The opening scenes of “The Lego Movie” introduces the audience to main character Emmet Brickowoski, an average construction worker who lives in a world where “everything is awesome.” The upbeat pop tune, sung by Tegan And Sara featuring the comedy trio The Lonely Island, sets the scene for an awesome Lego world.
“Everything is awesome, everything is cool when you’re part of a team/ Everything is awesome, when you’re living on a dream.”
Contrast that against a new campaign from Greenpeace. A piano plays slowly as scenes of Legos in a winter wonderland flash across the screen. There are polar bears, an Eskimo fishing and a hockey game. As the singer begins to say, “Everything is awesome,” the scenes depict a large oil operation. The sea oil rig strikes oil that slowly overtakes the once idyllic setting, including the main characters from “The Lego movie.” The rising oil consumes everything until all that is left is a white flag with the words “Shell” and the oil company’s yellow and green logo.
“Shell is polluting our kids’ imaginations,” reads the text to the left of the flag and pants to the right saying, “Tell Lego to end its partnership with Shell.” The campaign worked. Late last week the Danish toy company Lego announced that it was not renewing its contract with Shell. The previous partnership saw Lego toys bearing the Shell brand distributed in 26 countries. Greenpeace launched the campaign in July to urge Lego to put the environment ahead of its partnership.
“Climate change is an incredible threat facing all children around the world, but Shell is trying to hijack the magic of Lego to hide its role,” said an Duff, Greenpeace’s Arctic campaign team leader, at the time of the campaign’s launch. “It is using Lego to clean up its image and divert attention from its dangerous plans to raid the pristine Arctic for oil. And it’s exploiting kids’ love of their toys to build lifelong loyalty it doesn’t deserve. It’s time for Lego to finally pull the plug on this deal.”

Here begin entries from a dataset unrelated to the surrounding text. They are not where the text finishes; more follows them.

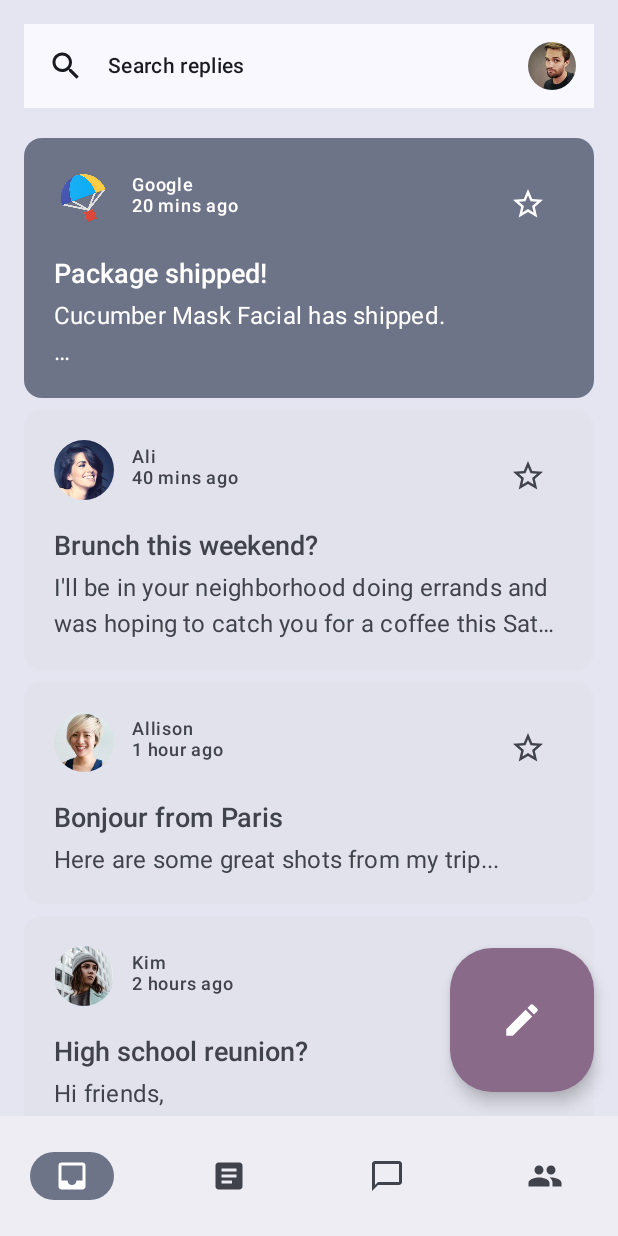
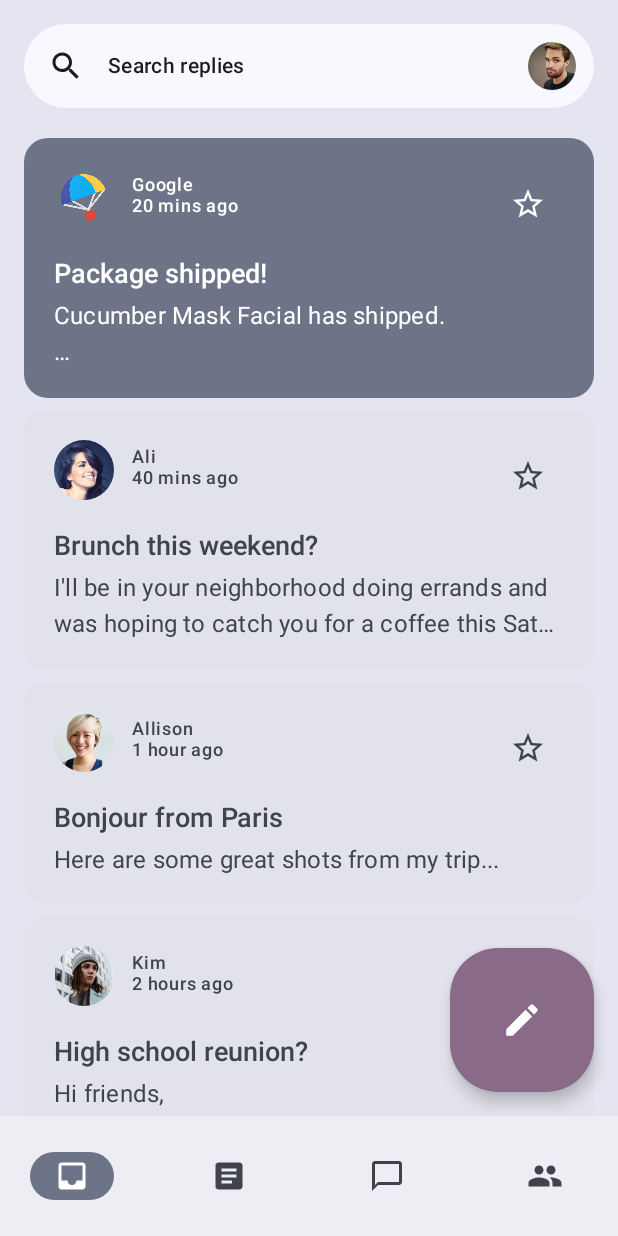
Before and after one commit to alireza-dehghan-nayeri/compose-codelabs, an Android app built with Jetpack Compose: the screen it shows after launch (MainActivity), on a phone screen of 412 x 824 dp. Run offline under Robolectric (Android 15) with nearby library versions, the phone set to English and light mode, and no system bars.

Commit message:
* 7-Shapes

```diff
--- a/app/src/main/java/com/example/reply/ui/components/ReplyAppBars.kt
+++ b/app/src/main/java/com/example/reply/ui/components/ReplyAppBars.kt
@@ -22,6 +22,7 @@ import androidx.compose.foundation.layout.Row
 import androidx.compose.foundation.layout.fillMaxWidth
 import androidx.compose.foundation.layout.padding
 import androidx.compose.foundation.layout.size
+import androidx.compose.foundation.shape.CircleShape
 import androidx.compose.material.icons.Icons
 import androidx.compose.material.icons.filled.ArrowBack
 import androidx.compose.material.icons.filled.MoreVert
@@ -48,7 +49,8 @@ fun ReplySearchBar(modifier: Modifier = Modifier) {
         modifier = modifier
             .fillMaxWidth()
             .padding(16.dp)
-            .background(MaterialTheme.colorScheme.background),
+            .background(MaterialTheme.colorScheme.background,
+                CircleShape),
         verticalAlignment = Alignment.CenterVertically
     ) {
         Icon(
--- a/app/src/main/java/com/example/reply/ui/components/ReplyEmailThreadItem.kt
+++ b/app/src/main/java/com/example/reply/ui/components/ReplyEmailThreadItem.kt
@@ -48,7 +48,10 @@ fun ReplyEmailThreadItem(
         modifier = modifier
             .fillMaxWidth()
             .padding(16.dp)
-            .background(MaterialTheme.colorScheme.background)
+            .background(
+                MaterialTheme.colorScheme.background,
+                MaterialTheme.shapes.medium
+            )
             .padding(20.dp)
     ) {
         Row(modifier = Modifier.fillMaxWidth()) {
--- /dev/null
+++ b/app/src/main/java/com/example/reply/ui/theme/Shape.kt
@@ -0,0 +1,13 @@
+package com.example.reply.ui.theme
+
+import androidx.compose.foundation.shape.RoundedCornerShape
+import androidx.compose.material3.Shapes
+import androidx.compose.ui.unit.dp
+
+val shapes = Shapes(
+    extraSmall = RoundedCornerShape(4.dp),
+    small = RoundedCornerShape(8.dp),
+    medium = RoundedCornerShape(16.dp),
+    large = RoundedCornerShape(24.dp),
+    extraLarge = RoundedCornerShape(32.dp)
+)
--- a/app/src/main/java/com/example/reply/ui/theme/Theme.kt
+++ b/app/src/main/java/com/example/reply/ui/theme/Theme.kt
@@ -129,6 +129,7 @@ fun AppTheme(
     MaterialTheme(
         colorScheme = colors,
         typography = typography,
+        shapes = shapes,
         content = content
     )
 }
```
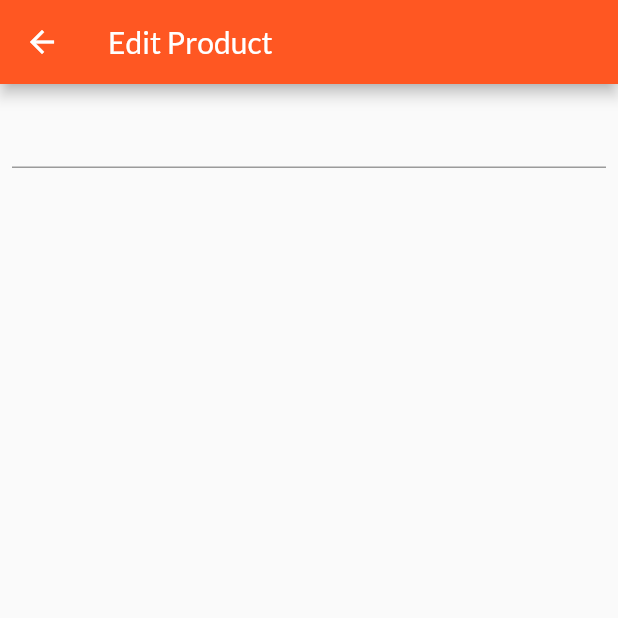
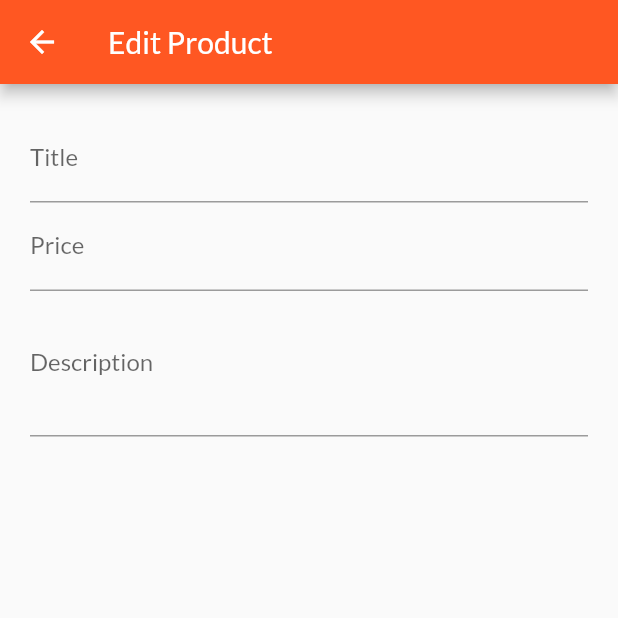
Before and after one commit to shimonster/shop_app, a Flutter app: the EditProductsScreen screen opened by its route, on a phone screen of 412 x 824 dp, the top half of it. Run offline on Flutter 3.47's test engine with Material 2 defaults, Android fonts, the phone set to English and light mode, and no system bars; network calls fail.

Commit message:
created the user products screen with the user's products and started on an edit/create product screen form (finished)

```diff
--- a/lib/screens/edit_product_screen.dart
+++ b/lib/screens/edit_product_screen.dart
@@ -2,11 +2,15 @@ import 'package:flutter/material.dart';
 
 class EditProductsScreen extends StatefulWidget {
   static const routeName = '/EditProductsScreen';
+
   @override
   _EditProductsScreenState createState() => _EditProductsScreenState();
 }
 
 class _EditProductsScreenState extends State<EditProductsScreen> {
+  final _priceFocusNode = FocusNode();
+  final _descriptionFocusNode = FocusNode();
+
   @override
   Widget build(BuildContext context) {
     return Scaffold(
@@ -14,10 +18,38 @@ class _EditProductsScreenState extends State<EditProductsScreen> {
         title: Text('Edit Product'),
       ),
       body: Padding(
-        padding: EdgeInsets.all(8),
+        padding: EdgeInsets.all(20),
         child: Form(
-          child: TextFormField(
-
+          child: ListView(
+            children: <Widget>[
+              TextFormField(
+                decoration: InputDecoration(
+                  labelText: 'Title',
+                ),
+                textInputAction: TextInputAction.next,
+                onFieldSubmitted: (_) {
+                  FocusScope.of(context).requestFocus(_priceFocusNode);
+                },
+              ),
+              TextFormField(
+                decoration: InputDecoration(
+                  labelText: 'Price',
+                ),
+                textInputAction: TextInputAction.next,
+                keyboardType: TextInputType.number,
+                focusNode: _priceFocusNode,
+                onFieldSubmitted: (_) {
+                  FocusScope.of(context).requestFocus(_descriptionFocusNode);
+                },
+              ),
+              TextFormField(
+                decoration: InputDecoration(
+                  labelText: 'Description',
+                ),
+                maxLines: 3,
+                focusNode: _descriptionFocusNode,
+              ),
+            ],
           ),
         ),
       ),
--- a/lib/screens/orders_screen.dart
+++ b/lib/screens/orders_screen.dart
@@ -1,6 +1,7 @@
 import 'package:flutter/material.dart';
 import 'package:provider/provider.dart';
 
+import '../widgets/app_drawer.dart';
 import '../providers/orders.dart';
 import '../widgets/order_item.dart';
 
@@ -15,6 +16,7 @@ class OrdersScreen extends StatelessWidget {
       appBar: AppBar(
         title: Text('Orders'),
       ),
+      drawer: AppDrawer(),
       body: ListView.builder(
         itemCount: orders.length,
         itemBuilder: (ctx, i) => OrderItem(orders[i]),
--- a/lib/screens/show_products_screen.dart
+++ b/lib/screens/show_products_screen.dart
@@ -4,7 +4,7 @@ import 'package:provider/provider.dart';
 import './cart_screen.dart';
 import '../widgets/icon_badge.dart';
 import '../widgets/products_grid.dart';
-import '../widgets/drawer.dart';
+import '../widgets/app_drawer.dart';
 import '../providers/cart.dart';
 
 enum FilterSelected {
@@ -23,7 +23,7 @@ class _ShowProductsScreenState extends State<ShowProductsScreen> {
   @override
   Widget build(BuildContext context) {
     return Scaffold(
-      drawer: ProductsScreenDrawer(),
+      drawer: AppDrawer(),
       appBar: AppBar(
         title: Text('Products'),
         actions: <Widget>[
```
Also changed, not shown: lib/screens/user_products_screen.dart (+27 -3 lines), lib/widgets/app_drawer.dart (added, +40 -0 lines), lib/widgets/drawer.dart (deleted, +0 -41 lines), lib/widgets/user_product_item.dart (added, +38 -0 lines).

Greenpeace appealed to Lego’s environmental streak. The company said 90 percent of its materials are recycled and its overall energy efficiency improved by one-third in the past five years. Greenpeace reasoned that the damaging oil drilling undertaken by Shell does not fit with Lego’s image.
Oil companies have increasingly turned to the Arctic as a source for the valuable commodity. Estimates put 90 billion barrels of oil in the region. Greenpeace is critical of the oil rush because of the spills that have taken place in the past three years. That is in addition to other damaged caused by the drilling, such as moving and melting icebergs. “If we let them do this, a catastrophic oil spill is just a matter of time. We’ve seen the extreme damage caused by the Exxon Valdez and Deepwater Horizon disasters – we cannot let this happen in the Arctic,” according to the campaign website.
The 3-months-long press against Lego proved a success. More than 1 million people joined the campaign, emailing the toy company to end its relationship with Shell. Lego relented to pressure by announcing it was not going to renew its contract with Shell. When its current contract expires is unknown, but it is a victory for Greenpeace; albeit one that left Lego with a sour taste in its mouth.
“As we have stated before, we firmly believe Greenpeace ought to have a direct conversation with Shell. The Lego brand, and everyone who enjoys creative play, should never have become part of Greenpeace’s dispute with Shell,” said Lego in its official statement announcing the end of its Shell partnership. That stands in contrast with the buoyant feelings expressed by Greenpeace. “We’re super happy Lego has finally decided to do the right thing. It’s a massive victory for the million people globally who called on Lego to stop helping Shell look like a responsible and caring company – rather than a driller intent on exploiting the melting Arctic for more oil,” said the environmental activists.
While both Lego and Greenpeace do not see eye-to-eye on how the campaign went, the bottom line is that Lego will soon no longer affiliate itself with Shell. Greenpeace got what it wanted.